Epinephrine auto-injectors, for any child with allergies, can be a huge life saver. However, sending your little one to school with their epinephrine can be rather stressful for a parent. There are a thousand questions that might go through your mind, “Will they be safe even with the epinephrine?” or “Will someone know how to use the auto-injector?”
Epinephrine and Anaphylactic Shock Basics
For those of you who don’t know, anaphylaxis or anaphylactic shock can be a life-threatening allergic reaction to specific triggers, such as food proteins and medication. This results in hives or swelling of the throat or tongue, which can lead to constricted airways and/or a dramatic drop in blood pressure.
Epinerphine is imperative when anaphylactic shock occurs and can save a person’s life. An epinephrine auto-injector contains a pre-measured dose of epinephrine. It’s injected into someone’s body during a severe allergic reaction to avoid or treat the onset and symptoms of anaphylactic shock. This provides a window of time to seek further medical attention. 1
Epinephrine at Schools
If you are a parent of a child who is at risk for anaphylactic shock, you probably carry his or her epinephrine auto-injector with you at all times, in case they are exposed to an allergen to which they are allergic. This is excellent for when you are with your child. However, your child could be exposed to many more allergens at school when you and your auto-injector aren’t there!
In fact, one study of children and adolescents found that 10 out of 13 fatal or near fatal anaphylactic reactions occurred outside the home. All the fatalities did not have epinephrine and those who survived received an epinephrine shot before or within 5 minutes of developing severe symptoms.2
So, what does this mean? Epinephrine can save lives! You need to ensure that the other adults who spend time with your child are trained and able to assist in any situation if you’re not around.
Don’t worry, this isn’t as difficult as it sounds! I suggest sitting down with your child’s teacher in the beginning of the school year to set up a 504 plan. This will ensure he or she receives proper care and attention when you aren’t there and that all adults that are around your child have the proper training to use an epinephrine auto-injector if an emergency situation arises.
If you are worried about potential accidental injections, be sure to review our post on accidental injections of epinephrine and potential consequences.
Also, there is good news for all you Massachusetts residents! Thanks to your persistent neighbors, starting March 2010, all newly hired school bus drivers in the state of Massachusetts have been required to have epinephrine training. Unfortunately, the law doesn’t mandate the existing school bus drivers to be trained; however, it’s a step in the right direction. Hopefully the other 49 states will follow suit.
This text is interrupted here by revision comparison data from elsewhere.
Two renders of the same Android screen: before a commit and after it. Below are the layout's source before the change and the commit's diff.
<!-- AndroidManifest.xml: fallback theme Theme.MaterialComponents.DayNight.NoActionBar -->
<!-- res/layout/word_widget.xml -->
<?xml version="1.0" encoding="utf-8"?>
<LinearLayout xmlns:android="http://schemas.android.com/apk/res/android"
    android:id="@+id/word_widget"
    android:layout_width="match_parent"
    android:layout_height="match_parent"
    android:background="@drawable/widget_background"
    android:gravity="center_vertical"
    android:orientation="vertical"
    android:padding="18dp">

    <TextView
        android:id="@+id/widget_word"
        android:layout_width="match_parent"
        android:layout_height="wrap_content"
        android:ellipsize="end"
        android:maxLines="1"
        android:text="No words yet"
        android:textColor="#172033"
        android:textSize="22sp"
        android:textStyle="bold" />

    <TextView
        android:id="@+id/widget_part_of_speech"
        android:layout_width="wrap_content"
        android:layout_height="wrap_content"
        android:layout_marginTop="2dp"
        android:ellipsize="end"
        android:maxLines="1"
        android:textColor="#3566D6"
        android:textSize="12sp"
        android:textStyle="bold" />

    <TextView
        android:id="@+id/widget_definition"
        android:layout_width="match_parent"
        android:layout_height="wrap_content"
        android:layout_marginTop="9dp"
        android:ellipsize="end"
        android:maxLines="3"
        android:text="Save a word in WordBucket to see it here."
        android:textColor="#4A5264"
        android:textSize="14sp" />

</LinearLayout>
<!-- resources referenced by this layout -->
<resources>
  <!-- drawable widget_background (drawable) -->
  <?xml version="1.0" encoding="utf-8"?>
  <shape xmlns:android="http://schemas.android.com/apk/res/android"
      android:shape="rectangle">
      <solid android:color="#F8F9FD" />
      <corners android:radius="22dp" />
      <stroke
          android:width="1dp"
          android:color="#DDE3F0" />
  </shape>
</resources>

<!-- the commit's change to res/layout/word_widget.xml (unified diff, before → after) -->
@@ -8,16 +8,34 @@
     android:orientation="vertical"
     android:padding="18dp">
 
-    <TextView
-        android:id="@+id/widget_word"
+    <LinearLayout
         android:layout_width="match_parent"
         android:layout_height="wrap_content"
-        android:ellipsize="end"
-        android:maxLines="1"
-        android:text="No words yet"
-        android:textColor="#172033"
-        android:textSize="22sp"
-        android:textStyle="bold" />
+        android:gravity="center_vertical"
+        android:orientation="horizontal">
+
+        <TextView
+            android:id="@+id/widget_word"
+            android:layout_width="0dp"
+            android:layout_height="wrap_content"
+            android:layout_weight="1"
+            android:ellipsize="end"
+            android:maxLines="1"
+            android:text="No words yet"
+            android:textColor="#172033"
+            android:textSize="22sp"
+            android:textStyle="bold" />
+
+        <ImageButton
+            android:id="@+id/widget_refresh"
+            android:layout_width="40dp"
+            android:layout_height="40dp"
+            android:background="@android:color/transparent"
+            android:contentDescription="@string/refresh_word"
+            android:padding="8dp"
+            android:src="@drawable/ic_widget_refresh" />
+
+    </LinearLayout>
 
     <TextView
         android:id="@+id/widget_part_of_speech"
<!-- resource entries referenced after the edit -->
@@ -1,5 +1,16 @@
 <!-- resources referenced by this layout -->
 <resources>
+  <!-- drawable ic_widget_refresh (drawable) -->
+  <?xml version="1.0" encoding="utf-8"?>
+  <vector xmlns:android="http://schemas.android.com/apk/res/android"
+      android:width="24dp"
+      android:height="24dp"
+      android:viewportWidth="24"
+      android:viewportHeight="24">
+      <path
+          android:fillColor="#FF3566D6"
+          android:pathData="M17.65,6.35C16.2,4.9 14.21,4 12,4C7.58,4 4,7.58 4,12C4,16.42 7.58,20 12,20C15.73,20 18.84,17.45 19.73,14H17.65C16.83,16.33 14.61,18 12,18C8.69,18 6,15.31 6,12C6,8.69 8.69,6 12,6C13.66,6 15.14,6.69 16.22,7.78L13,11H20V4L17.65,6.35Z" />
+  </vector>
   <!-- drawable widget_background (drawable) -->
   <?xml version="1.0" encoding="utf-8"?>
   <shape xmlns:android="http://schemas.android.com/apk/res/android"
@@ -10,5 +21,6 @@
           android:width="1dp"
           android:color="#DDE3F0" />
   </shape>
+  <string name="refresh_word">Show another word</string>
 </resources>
Good work Massachusetts!
How have you been able to ensure that your child is safe and can receive the proper care if they go into anaphylactic shock? Did it involve a 504 plan or epinephrine auto-injector training?
2. Sampson H, Mendelson L, Rosen J. Fatal and near-fatal anaphylactic reactions to food in children and adolescents. N Engl J Med. 1992;327:380-384.